* _Data in this exercise_:

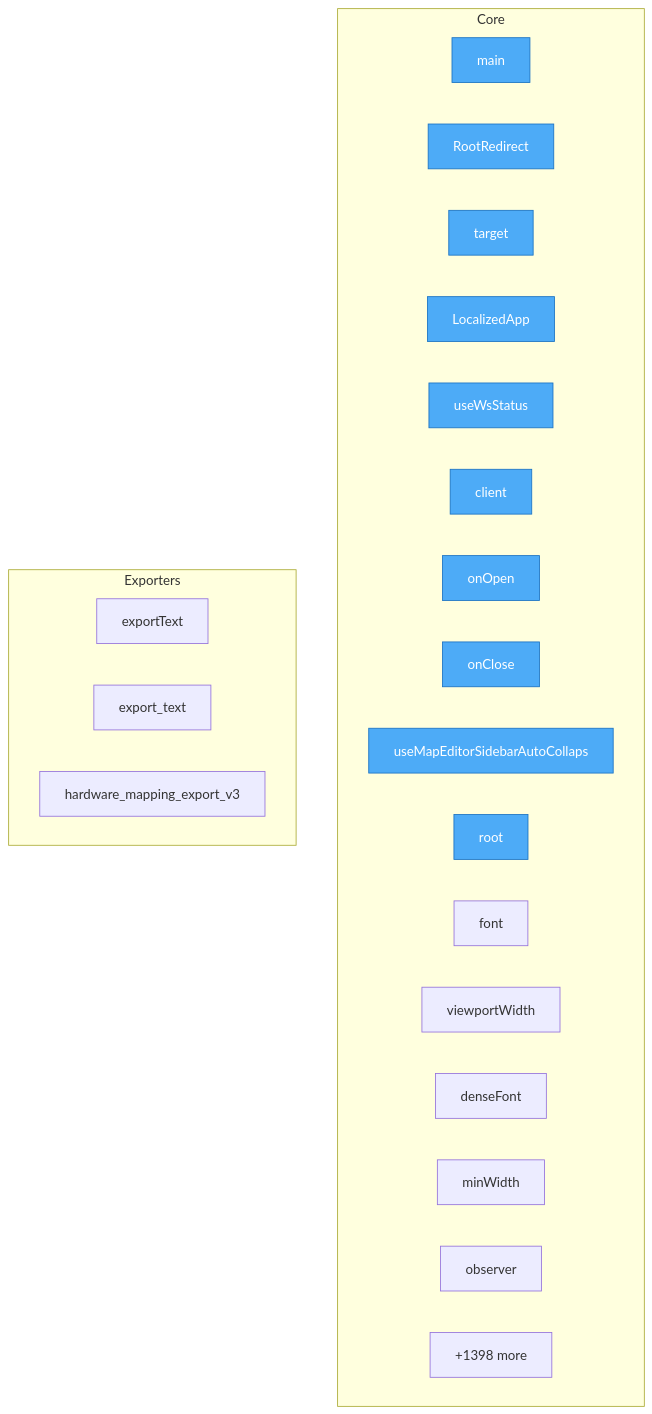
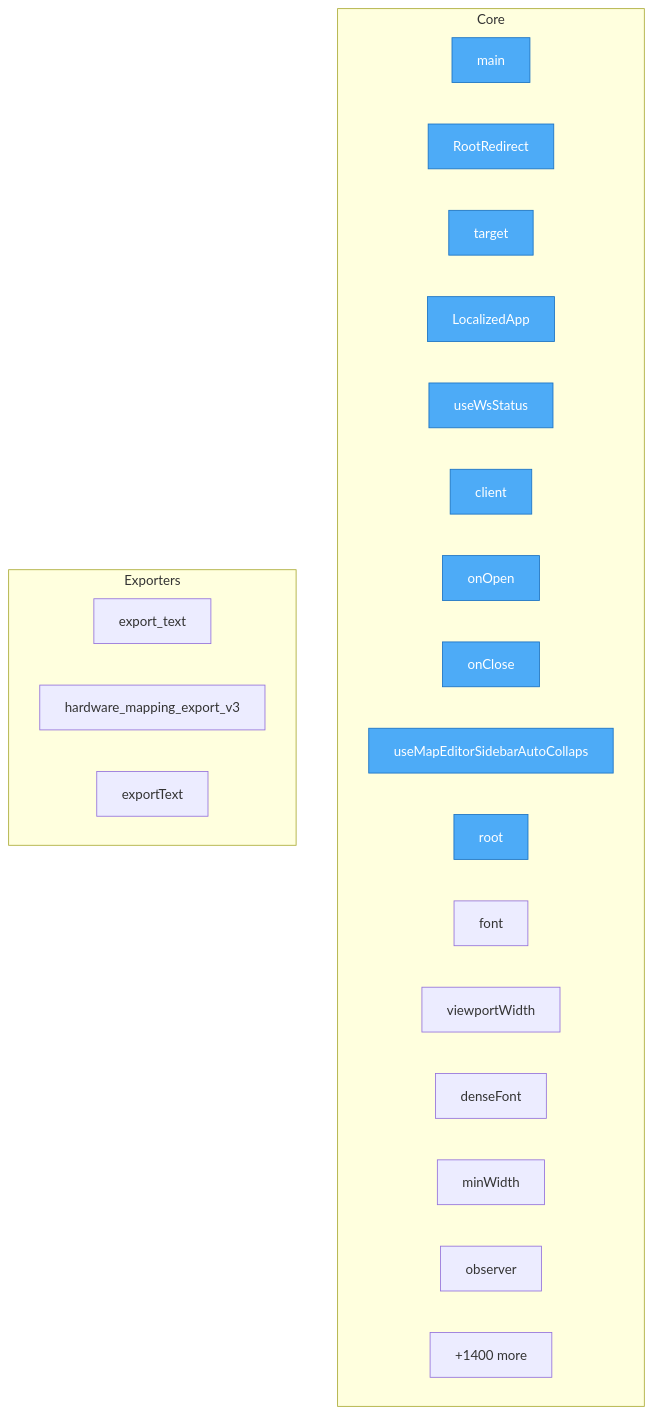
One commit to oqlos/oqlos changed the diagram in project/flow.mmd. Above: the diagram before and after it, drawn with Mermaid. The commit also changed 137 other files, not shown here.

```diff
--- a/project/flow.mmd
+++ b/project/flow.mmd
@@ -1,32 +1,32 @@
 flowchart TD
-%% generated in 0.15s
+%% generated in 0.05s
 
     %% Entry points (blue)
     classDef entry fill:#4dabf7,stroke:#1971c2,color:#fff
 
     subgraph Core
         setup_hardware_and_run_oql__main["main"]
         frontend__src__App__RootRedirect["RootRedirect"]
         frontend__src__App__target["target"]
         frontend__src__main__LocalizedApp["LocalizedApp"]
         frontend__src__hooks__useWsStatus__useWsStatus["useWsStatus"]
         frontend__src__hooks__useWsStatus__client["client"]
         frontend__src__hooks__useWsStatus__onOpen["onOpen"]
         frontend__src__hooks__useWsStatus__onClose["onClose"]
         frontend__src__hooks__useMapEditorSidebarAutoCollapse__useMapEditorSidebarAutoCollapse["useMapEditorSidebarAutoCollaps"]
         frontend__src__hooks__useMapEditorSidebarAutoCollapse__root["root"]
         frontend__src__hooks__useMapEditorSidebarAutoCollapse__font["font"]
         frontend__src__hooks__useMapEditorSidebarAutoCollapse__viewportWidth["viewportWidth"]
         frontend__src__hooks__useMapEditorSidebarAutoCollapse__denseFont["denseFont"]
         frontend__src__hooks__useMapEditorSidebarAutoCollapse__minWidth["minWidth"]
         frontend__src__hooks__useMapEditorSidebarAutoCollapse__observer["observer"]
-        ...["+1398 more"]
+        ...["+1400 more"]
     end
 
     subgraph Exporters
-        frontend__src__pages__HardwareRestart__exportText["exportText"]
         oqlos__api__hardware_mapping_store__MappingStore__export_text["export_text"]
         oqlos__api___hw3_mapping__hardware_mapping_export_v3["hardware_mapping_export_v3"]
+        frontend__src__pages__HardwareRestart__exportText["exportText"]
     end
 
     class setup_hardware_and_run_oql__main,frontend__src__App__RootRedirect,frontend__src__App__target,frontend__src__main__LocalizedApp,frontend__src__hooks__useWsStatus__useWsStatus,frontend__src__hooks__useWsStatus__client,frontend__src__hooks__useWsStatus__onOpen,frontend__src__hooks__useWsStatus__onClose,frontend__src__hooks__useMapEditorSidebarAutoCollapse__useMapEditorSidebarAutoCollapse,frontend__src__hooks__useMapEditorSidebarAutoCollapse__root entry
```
---
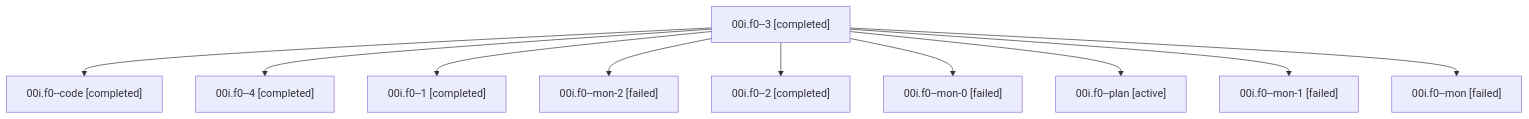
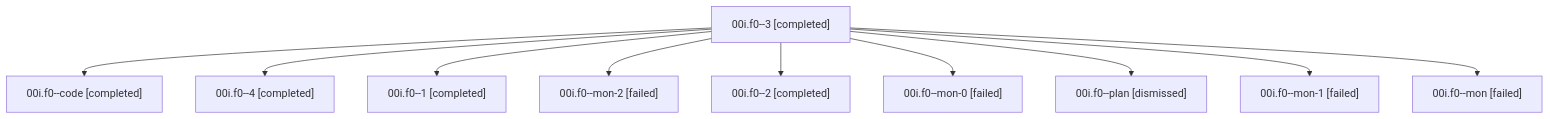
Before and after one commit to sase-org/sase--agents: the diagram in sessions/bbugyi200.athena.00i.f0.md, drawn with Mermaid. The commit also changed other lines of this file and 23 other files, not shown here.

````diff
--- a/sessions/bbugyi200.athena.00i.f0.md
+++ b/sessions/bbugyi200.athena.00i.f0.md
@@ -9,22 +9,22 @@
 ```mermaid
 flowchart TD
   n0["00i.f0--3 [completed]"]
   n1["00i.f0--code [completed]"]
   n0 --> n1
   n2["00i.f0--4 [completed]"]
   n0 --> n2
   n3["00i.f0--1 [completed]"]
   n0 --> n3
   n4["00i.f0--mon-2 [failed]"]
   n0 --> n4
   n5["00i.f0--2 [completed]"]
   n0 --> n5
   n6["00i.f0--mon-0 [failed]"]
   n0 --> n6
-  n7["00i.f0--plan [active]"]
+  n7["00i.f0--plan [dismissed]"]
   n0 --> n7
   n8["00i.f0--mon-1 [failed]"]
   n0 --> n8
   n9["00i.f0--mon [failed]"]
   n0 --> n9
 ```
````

* _Instructions for the task_:
List, from the entries above, every line in which the word "athena" shows up.

* _Answer box_:
Before and after one commit to sase-org/sase--agents: the diagram in sessions/bbugyi200.athena.00i.f0.md, drawn with Mermaid. The commit also changed other lines of this file and 23 other files, not shown here.
--- a/sessions/bbugyi200.athena.00i.f0.md
+++ b/sessions/bbugyi200.athena.00i.f0.md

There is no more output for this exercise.